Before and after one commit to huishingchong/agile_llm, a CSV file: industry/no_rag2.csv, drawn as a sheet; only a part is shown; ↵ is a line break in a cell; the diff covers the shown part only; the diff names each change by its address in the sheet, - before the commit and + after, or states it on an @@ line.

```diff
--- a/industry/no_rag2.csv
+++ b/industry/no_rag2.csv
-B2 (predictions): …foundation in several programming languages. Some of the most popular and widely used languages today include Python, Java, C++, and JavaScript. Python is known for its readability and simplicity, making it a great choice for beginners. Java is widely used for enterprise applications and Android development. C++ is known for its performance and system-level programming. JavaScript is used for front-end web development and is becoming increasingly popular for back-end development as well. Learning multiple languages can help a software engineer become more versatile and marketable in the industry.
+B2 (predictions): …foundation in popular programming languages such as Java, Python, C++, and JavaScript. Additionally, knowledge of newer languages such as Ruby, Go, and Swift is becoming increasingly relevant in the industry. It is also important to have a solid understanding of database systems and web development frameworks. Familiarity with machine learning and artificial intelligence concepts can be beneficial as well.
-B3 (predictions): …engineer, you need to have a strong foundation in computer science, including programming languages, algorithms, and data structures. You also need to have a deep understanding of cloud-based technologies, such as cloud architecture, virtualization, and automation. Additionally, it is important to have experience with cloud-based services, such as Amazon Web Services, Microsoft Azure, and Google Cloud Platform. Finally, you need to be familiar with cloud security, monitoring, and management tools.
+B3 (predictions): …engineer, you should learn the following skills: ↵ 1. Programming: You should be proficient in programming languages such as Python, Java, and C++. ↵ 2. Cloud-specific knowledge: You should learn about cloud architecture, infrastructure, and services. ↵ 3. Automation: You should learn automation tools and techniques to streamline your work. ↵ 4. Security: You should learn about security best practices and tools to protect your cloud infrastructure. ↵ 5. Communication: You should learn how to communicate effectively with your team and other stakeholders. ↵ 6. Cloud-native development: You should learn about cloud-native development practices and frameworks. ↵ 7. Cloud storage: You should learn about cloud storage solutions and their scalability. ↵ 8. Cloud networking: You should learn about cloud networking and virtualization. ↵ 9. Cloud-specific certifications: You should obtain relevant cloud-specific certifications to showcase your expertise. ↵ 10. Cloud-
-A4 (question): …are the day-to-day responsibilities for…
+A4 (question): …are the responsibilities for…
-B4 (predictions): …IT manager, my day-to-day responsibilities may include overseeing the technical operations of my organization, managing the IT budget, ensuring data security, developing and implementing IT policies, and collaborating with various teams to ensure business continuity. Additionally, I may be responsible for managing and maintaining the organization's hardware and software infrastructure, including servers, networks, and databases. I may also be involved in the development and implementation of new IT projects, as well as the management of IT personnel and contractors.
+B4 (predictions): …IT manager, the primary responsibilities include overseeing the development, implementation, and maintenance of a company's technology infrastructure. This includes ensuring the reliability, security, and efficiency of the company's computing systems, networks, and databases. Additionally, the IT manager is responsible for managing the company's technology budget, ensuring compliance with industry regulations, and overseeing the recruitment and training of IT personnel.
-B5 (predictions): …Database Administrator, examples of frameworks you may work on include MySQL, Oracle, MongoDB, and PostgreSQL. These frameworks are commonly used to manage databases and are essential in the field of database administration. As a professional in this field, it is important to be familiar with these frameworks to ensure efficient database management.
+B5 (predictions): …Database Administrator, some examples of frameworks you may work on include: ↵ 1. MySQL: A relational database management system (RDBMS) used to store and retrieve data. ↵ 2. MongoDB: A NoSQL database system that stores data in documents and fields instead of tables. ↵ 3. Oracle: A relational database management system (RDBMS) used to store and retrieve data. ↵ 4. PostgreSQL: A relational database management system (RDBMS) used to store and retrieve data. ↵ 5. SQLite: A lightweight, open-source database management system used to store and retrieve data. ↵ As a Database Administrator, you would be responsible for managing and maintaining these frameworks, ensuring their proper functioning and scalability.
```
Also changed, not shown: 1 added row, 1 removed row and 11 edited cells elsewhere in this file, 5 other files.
§
_Task goal:_
The exercise is to copy out every line above that has the word "important" in it.

_Completed task:_
+B2 (predictions): …foundation in popular programming languages such as Java, Python, C++, and JavaScript. Additionally, knowledge of newer languages such as Ruby, Go, and Swift is becoming increasingly relevant in the industry. It is also important to have a solid understanding of database systems and web development frameworks. Familiarity with machine learning and artificial intelligence concepts can be beneficial as well.
-B3 (predictions): …engineer, you need to have a strong foundation in computer science, including programming languages, algorithms, and data structures. You also need to have a deep understanding of cloud-based technologies, such as cloud architecture, virtualization, and automation. Additionally, it is important to have experience with cloud-based services, such as Amazon Web Services, Microsoft Azure, and Google Cloud Platform. Finally, you need to be familiar with cloud security, monitoring, and management tools.
-B5 (predictions): …Database Administrator, examples of frameworks you may work on include MySQL, Oracle, MongoDB, and PostgreSQL. These frameworks are commonly used to manage databases and are essential in the field of database administration. As a professional in this field, it is important to be familiar with these frameworks to ensure efficient database management.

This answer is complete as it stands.